’Tis the season

’Tis the season

Deck the halls with boughs of holly,
Fa-la-la-la, la-la-la
’Tis the season to be jolly
Fa-la-la-la, la-la-la

Christmas is the season to be jolly. Or so we are told. We see images of people having a jolly time with friends on our TV screens, and pictures of a Father Christmas as a jolly old man in a red suit. “Have a holly jolly Christmas” is the message of Christmas cards and Yuletide jingles.

But what if I don’t feel jolly at Christmas? Many of us don’t. Christmas can be a very difficult and painful time of the year. Whether it’s the loss of loved ones felt keenly at this point of the year, or stresses and strains of circumstances, Christmas can sometimes feel very un-jolly.

Thankfully the message of Christmas is about joy, not about being jolly. As the message of the birth of Jesus is announced to the shepherds, the angel declares:

“Do not be afraid. I bring you good news of great joy that will be for all the people.”

Luke 2:10

The message of the angels is a message of great joy. Joy is different from being jolly. Jolly is fun, certainly, but it’s a passing fun. It’s an enjoyable pleasure of the moment, when things are going well and circumstances allow.
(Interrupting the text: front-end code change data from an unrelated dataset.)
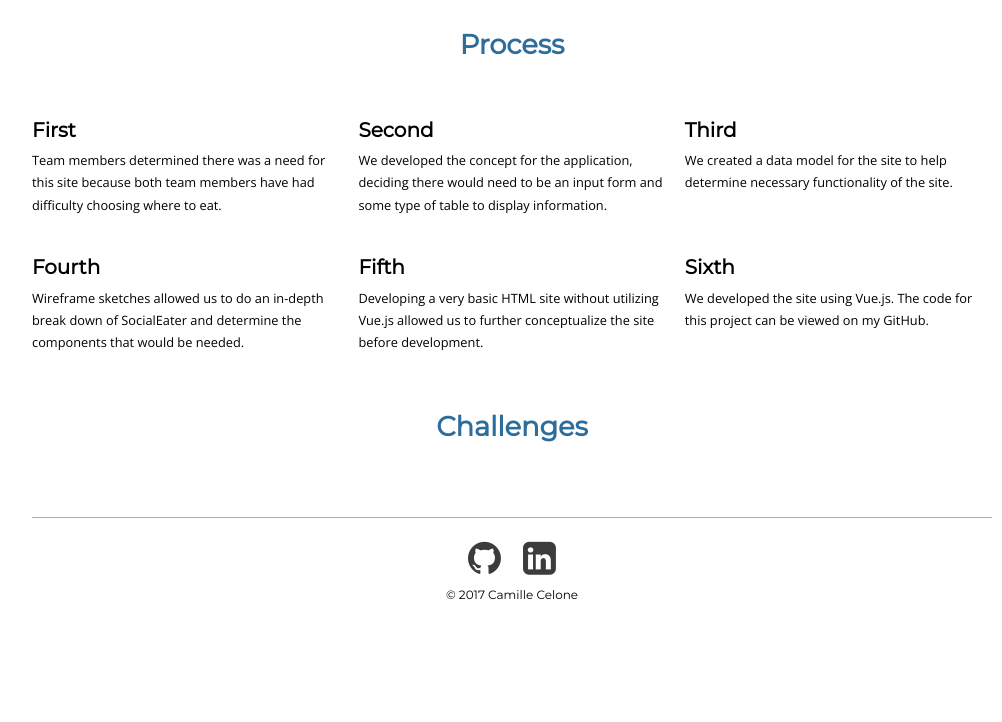
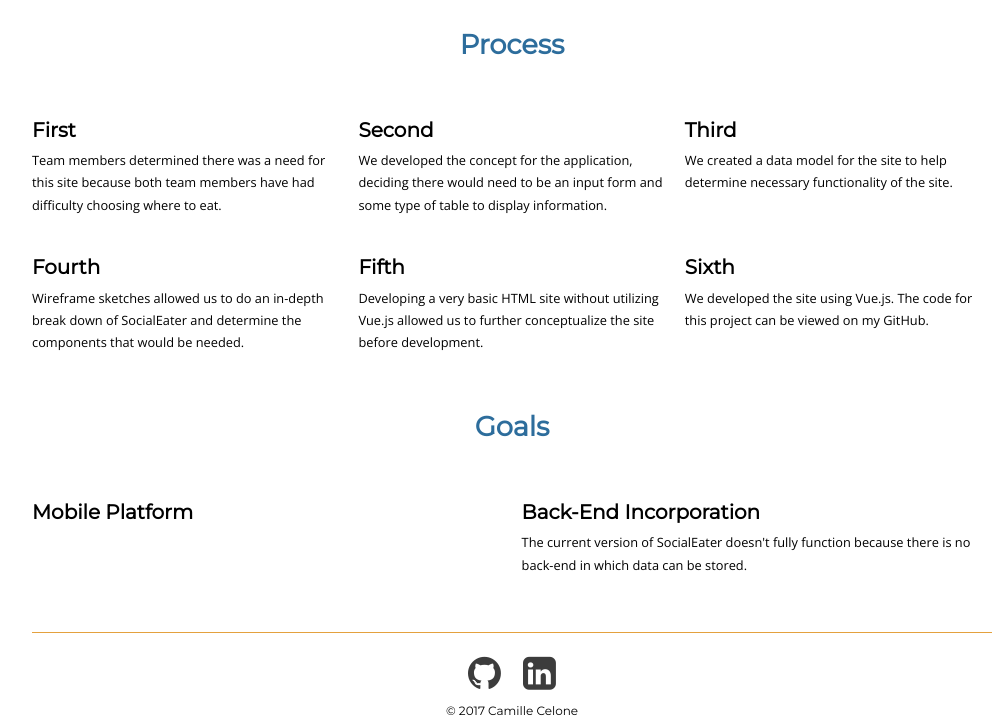
Before and after one commit to camillecelone/camillecelone.github.io, a plain HTML site: page socialeater.html in a window 1280 px wide. Shown: the part 629-1351 px from the top of the page, without its empty margins (128-1130 px from the left). Before the commit the page ends 1236 px from the top, so only its background shows below. Drawn offline with nearby package versions, Linux system fonts and the light colour scheme.

Commit message:
initial commit

```diff
--- a/socialeater.html
+++ b/socialeater.html
@@ -112,10 +112,25 @@
               </p>
             </div>
 
-          <div class="SEchallengesTitle">
-            <h1 class="challenges">
-              Challenges
+          <div class="SEgoalsTitle">
+            <h1 class="goals">
+              Goals
             </h1>
+          </div>
+
+          <div class="SEgoal1">
+            <h2>Mobile Platform</h2>
+            <p>
+
+            </p>
+          </div>
+
+          <div class="SEgoal2">
+            <h2>Back-End Incorporation</h2>
+            <p>
+              The current version of SocialEater doesn't fully function because there is no back-end in which
+              data can be stored.
+            </p>
           </div>
 
       </div>
--- a/styling.scss
+++ b/styling.scss
@@ -221,6 +221,14 @@ h3 {
   padding: 2em 0 2em;
 }
 
+.goals {
+  font-family: $montserrat;
+  font-size: 1.7em;
+  font-weight: 600;
+  text-align: center;
+  padding: 2em 0 2em;
+}
+
 p {
   font-family: $open-sans;
   font-size: .8em;
@@ -359,6 +367,7 @@ p {
 .PMCCchallenge2 {
   grid-column: col-start 7 / span 6;
   grid-row: 10;
+  padding-bottom: 2em;
 }
 
 // SocialEater Steps
@@ -366,7 +375,6 @@ p {
   grid-column: col-start / span 4;
   grid-row: 7;
 }
-
 
 .SEstep2 {
   grid-column: col-start 5 / span 4;
@@ -396,10 +404,22 @@ p {
   margin-top: 2em;
 }
 
-.SEchallengesTitle {
+.SEgoalsTitle {
   grid-column: col-start / span 12;
   grid-row: 9;
   color: #2D6D9C;
+}
+
+.SEgoal1 {
+  grid-column: col-start / span 6;
+  grid-row: 10;
+  padding-bottom: 2em;
+}
+
+.SEgoal2 {
+  grid-column: col-start 7 / span 6;
+  grid-row: 10;
+  padding-bottom: 2em;
 }
 
 // Arrived Steps
```
Also changed, not shown: styling.min.css.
If you are feeling jolly, enjoy it!

But joy is deeper than jolly feelings. It is something richer and more lasting than jovial moments. It is a pleasure, happiness and contentment that rests on something other than circumstances.

I can’t imagine the shepherds were feeling very jolly that first Christmas night. It was a normal working time for them, full of danger, struggles and (because they were looking after animals) smells. But they receive the message of joy from the angels and go away from the manger rejoicing. That is because they had found the source of joy – as the angels said, “A Saviour has been born to you, he is Christ the Lord.” They joy rested on him, not on their circumstances. They found the source of joy, who gives joy even when the jolly runs out.

There is much to enjoy at Christmas, and much to be jolly about: friends, family, food, the warm glow of a fire and tree. I hope your Christmas is a season of being jolly. But whatever your circumstances, I hope you know that Christmas is truly the season of joy, found in that saviour born in a manger.